I talk to blogger and silent movie expert Fritzi Kramer about the filmmaking style, the variety of topics it covered, its immersive quality, pre-feature cinema, mainstream Hollywood dramas, the best way for people to get into silent movies, silent actress Pola Negri, and much, much more. You can find Fritzi Kramer at moviessilently.com and on Twitter @MoviesSilently.
It took a while, but we finally reached the end of the 1940s. I’m thankful to say the decade is ending on a good, I might even say fantastic, note. It’s a political drama directed and written by Robert Rossen and starring Broderick Crawford in a role that won him an Oscar for Best Actor. Supposedly based on the life of Louisiana politician Huey Long, All the King’s Men (1949) tells the story of Willie Stark, an idealistic man turned corrupt when he becomes Governor of an unnamed U.S. state. It’s a harsh, hard hitting story that still hits all the right notes, remaining just as relevant as ever. Also nominated for Best Director, Best Screenplay, Best Supporting Actor for John Ireland, Best Supporting Actress for radio veteran but film newcomer Mercedes McCambridge (who ended up taking home the award), and Best Editing for Robert Parrish and Al Clark, this is the Best Picture of 1949.
I’m doing something a little different today: a review of a short. A two-and-a-half minute short, to be more specific. Silent (2014) was made by Moonbot Studios, which was responsible for the beautiful and touching Oscar winning 2011 animated short The Fantastic Flying Books of Mr. Morris Lessmore. That earlier short showed a clear love of film and storytelling through gorgeous animation and references to Buster Keaton’s Steamboat Bill, Jr. (1928) and The Wizard of Oz (1939). It was also happy and sad in all the right ways.
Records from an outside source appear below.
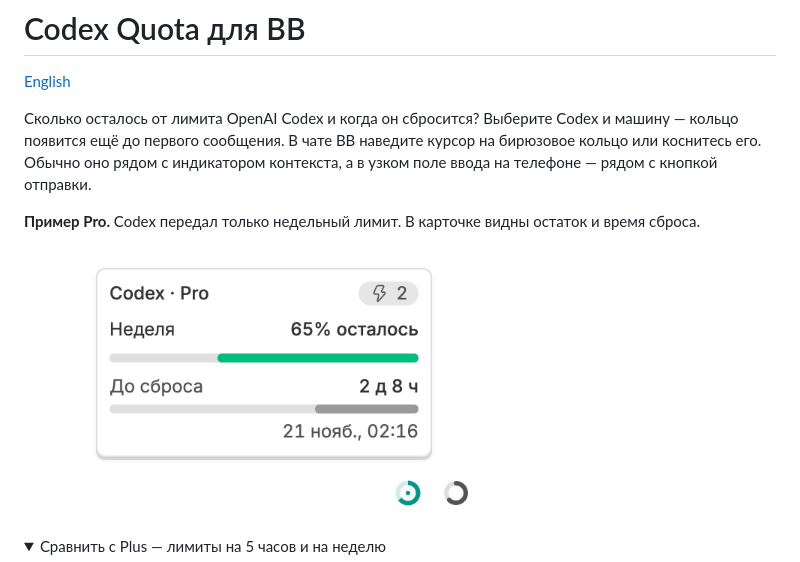
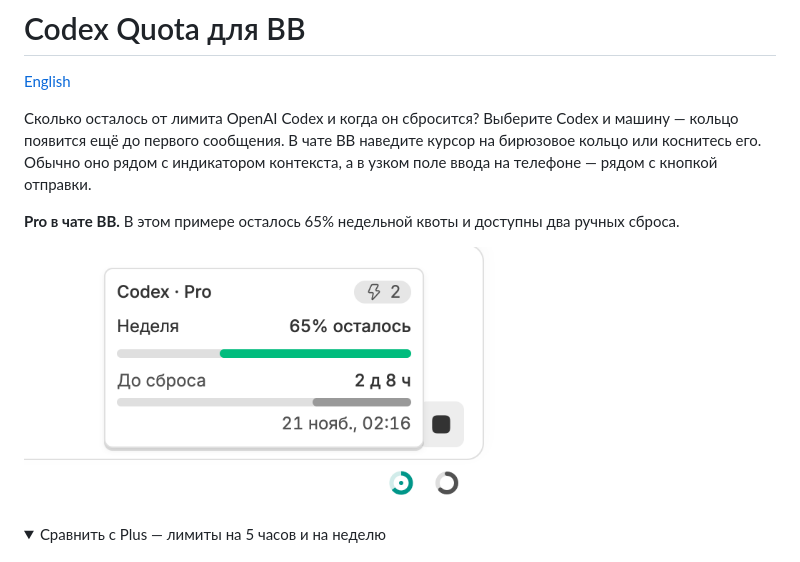
Before and after one commit to ai-babai/bb-plugin-codex-quota, a Markdown page: README.ru.md, the part around one of its changes. GitHub-like rendering; pictures changed too: docs/screenshots/pro-weekly-ru.png; folded sections open.

Commit message:
Show the Pro quota card in the BB chat composer in both READMEs

```diff
--- a/README.ru.md
+++ b/README.ru.md
@@ -4,5 +4,5 @@
 
 Сколько осталось от лимита OpenAI Codex и когда он сбросится? Выберите Codex и машину — кольцо появится ещё до первого сообщения. В чате BB наведите курсор на бирюзовое кольцо или коснитесь его. Обычно оно рядом с индикатором контекста, а в узком поле ввода на телефоне — рядом с кнопкой отправки.
 
-**Пример Pro.** Codex передал только недельный лимит. В карточке видны остаток и время сброса.
+**Pro в чате BB.** В этом примере осталось 65% недельной квоты и доступны два ручных сброса.
 
```
Also changed, not shown: other parts of README.ru.md (+1 -1 lines), README.md (+2 -2 lines), docs/screenshots/pro-weekly-en.png.
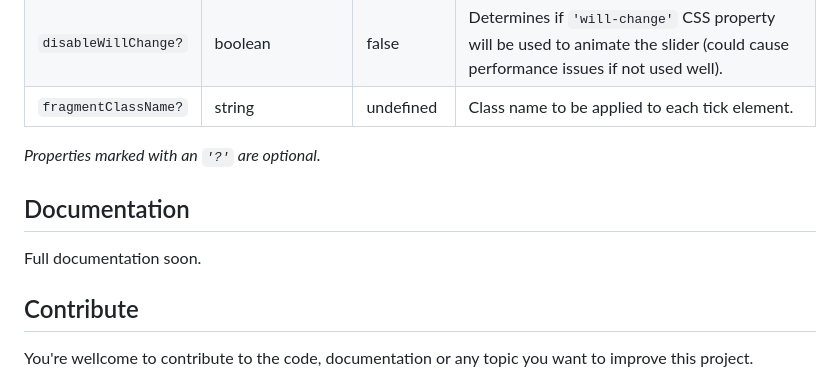
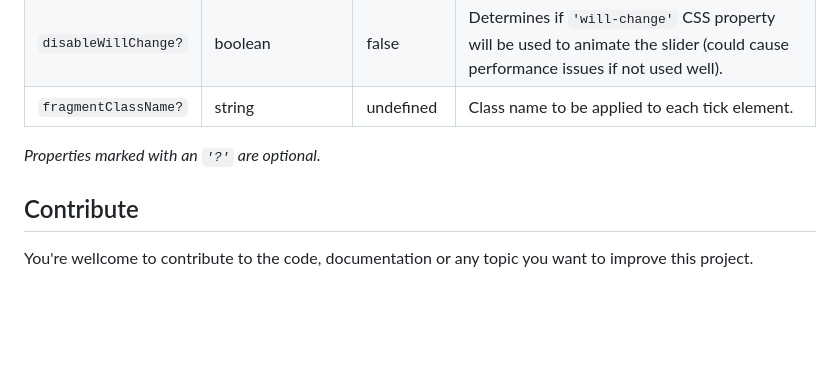
Before and after one commit to baccci/fractionalrange, a Markdown page: README.md, the part around the change. Drawn GitHub-style; blank space fills up the shorter version.

```diff
--- a/README.md
+++ b/README.md
@@ -221,9 +221,6 @@ export function App() {
 
 *Properties marked with an `'?'` are optional.*
 
-## Documentation
-Full documentation soon.
-
 ## Contribute
 You're wellcome to contribute to the code, documentation or any topic you want to improve this project.
 
```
It’s not the best short ever, but if you can, look it up and you’ll have a good 15-minute escape. I wish I could say the same for Silent. Continue reading →